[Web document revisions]
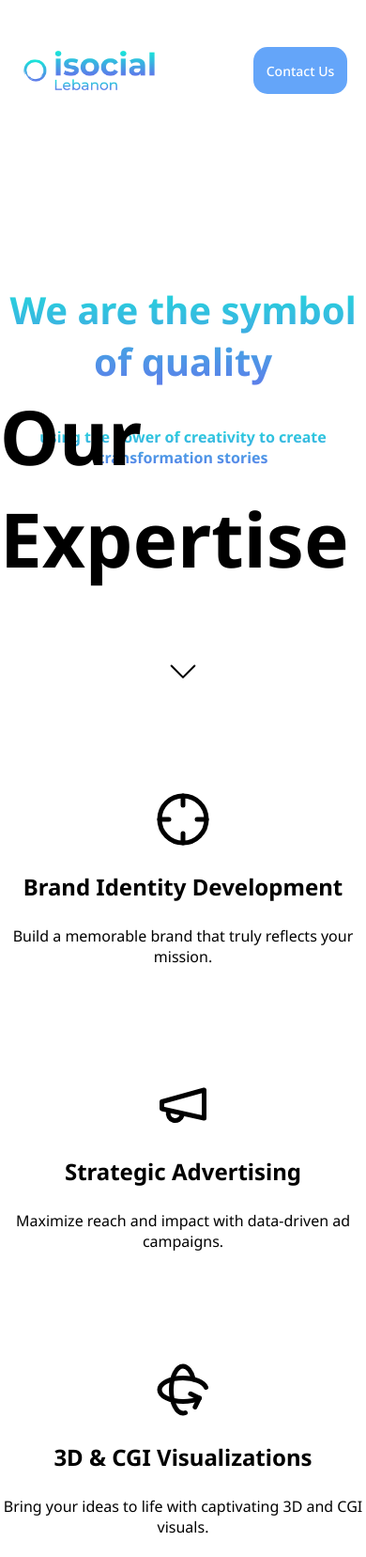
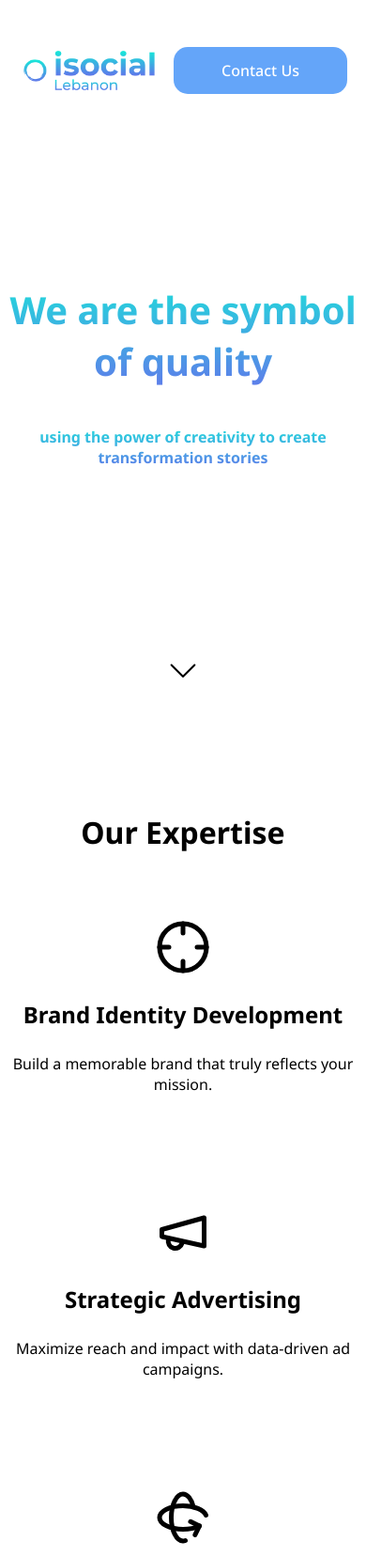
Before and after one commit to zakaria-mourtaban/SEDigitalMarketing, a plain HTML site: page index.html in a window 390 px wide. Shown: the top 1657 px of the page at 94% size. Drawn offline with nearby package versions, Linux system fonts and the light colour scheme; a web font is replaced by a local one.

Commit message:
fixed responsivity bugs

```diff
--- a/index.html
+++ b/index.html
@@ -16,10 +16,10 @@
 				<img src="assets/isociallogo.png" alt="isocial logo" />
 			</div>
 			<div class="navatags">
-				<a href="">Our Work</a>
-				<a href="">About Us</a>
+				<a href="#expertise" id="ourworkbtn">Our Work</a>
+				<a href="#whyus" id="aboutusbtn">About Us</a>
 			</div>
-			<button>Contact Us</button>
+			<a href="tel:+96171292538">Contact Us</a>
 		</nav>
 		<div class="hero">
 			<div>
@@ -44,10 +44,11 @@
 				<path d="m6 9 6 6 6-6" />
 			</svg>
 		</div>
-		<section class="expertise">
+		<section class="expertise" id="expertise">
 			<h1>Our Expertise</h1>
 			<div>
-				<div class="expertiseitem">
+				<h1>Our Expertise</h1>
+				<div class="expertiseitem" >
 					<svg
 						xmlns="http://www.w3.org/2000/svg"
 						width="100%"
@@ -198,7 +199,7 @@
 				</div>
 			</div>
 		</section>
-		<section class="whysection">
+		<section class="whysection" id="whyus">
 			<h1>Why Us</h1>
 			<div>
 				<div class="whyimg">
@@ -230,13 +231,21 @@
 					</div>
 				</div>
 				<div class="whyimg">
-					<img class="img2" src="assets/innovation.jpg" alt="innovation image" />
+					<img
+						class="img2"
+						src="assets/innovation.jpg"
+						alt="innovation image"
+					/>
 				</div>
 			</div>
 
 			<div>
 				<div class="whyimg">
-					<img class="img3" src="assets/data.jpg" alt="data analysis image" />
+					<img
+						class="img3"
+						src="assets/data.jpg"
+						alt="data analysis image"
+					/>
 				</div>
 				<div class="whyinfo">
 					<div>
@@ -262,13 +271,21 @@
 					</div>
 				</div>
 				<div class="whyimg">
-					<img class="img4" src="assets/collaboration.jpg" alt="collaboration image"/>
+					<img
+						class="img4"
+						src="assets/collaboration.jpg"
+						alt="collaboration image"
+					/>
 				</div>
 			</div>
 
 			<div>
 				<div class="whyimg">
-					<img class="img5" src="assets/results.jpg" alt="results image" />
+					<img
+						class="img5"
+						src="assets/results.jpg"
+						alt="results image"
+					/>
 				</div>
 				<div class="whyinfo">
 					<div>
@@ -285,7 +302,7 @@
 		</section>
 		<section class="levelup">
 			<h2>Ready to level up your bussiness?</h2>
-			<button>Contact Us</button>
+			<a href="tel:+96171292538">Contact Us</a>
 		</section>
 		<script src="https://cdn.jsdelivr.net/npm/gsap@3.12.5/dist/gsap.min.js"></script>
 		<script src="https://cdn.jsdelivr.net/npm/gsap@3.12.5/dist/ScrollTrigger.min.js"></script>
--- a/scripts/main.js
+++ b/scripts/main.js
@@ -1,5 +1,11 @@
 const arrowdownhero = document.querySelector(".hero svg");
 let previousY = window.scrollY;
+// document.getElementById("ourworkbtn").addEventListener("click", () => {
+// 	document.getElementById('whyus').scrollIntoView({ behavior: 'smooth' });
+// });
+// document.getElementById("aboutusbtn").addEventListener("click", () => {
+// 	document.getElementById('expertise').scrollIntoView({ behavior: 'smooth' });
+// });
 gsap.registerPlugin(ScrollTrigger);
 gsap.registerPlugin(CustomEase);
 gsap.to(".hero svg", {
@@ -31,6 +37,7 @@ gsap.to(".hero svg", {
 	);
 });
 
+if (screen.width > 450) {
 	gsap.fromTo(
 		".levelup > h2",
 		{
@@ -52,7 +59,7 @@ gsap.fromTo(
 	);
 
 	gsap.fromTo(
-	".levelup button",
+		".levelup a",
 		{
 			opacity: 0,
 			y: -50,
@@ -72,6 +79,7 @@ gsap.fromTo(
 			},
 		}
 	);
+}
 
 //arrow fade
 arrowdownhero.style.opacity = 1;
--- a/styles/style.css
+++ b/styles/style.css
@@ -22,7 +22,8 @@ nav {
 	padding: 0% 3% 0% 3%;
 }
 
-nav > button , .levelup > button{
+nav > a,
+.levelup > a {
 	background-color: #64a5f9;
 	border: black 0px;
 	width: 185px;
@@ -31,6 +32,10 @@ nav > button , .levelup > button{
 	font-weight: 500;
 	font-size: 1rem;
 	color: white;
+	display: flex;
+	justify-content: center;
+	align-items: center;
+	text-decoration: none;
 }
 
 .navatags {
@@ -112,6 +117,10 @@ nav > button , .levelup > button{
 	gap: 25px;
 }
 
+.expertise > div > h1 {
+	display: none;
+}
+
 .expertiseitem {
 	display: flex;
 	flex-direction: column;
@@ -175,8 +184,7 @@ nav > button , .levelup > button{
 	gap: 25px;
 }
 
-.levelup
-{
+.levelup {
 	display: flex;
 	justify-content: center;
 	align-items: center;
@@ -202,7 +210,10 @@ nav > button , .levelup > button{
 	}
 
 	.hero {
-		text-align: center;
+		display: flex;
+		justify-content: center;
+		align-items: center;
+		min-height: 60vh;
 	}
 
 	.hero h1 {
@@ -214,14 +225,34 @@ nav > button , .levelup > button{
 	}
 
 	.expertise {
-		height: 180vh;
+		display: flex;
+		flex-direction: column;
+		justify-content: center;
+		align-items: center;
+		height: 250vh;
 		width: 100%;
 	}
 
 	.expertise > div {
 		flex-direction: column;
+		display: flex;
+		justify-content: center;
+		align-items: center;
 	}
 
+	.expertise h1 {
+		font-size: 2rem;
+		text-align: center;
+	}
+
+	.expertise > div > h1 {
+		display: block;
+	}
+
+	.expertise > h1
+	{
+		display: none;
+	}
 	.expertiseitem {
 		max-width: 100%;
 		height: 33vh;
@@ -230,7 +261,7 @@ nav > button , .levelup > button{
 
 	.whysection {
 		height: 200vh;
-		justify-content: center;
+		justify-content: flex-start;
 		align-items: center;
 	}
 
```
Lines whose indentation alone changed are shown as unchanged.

_Exercise_
Pull every line with the word "flex" from the data.

_Answer to this problem_
+	display: flex;
 	display: flex;
 	flex-direction: column;
 	display: flex;
+		display: flex;
+		display: flex;
+		flex-direction: column;
 		flex-direction: column;
+		display: flex;
+		justify-content: flex-start;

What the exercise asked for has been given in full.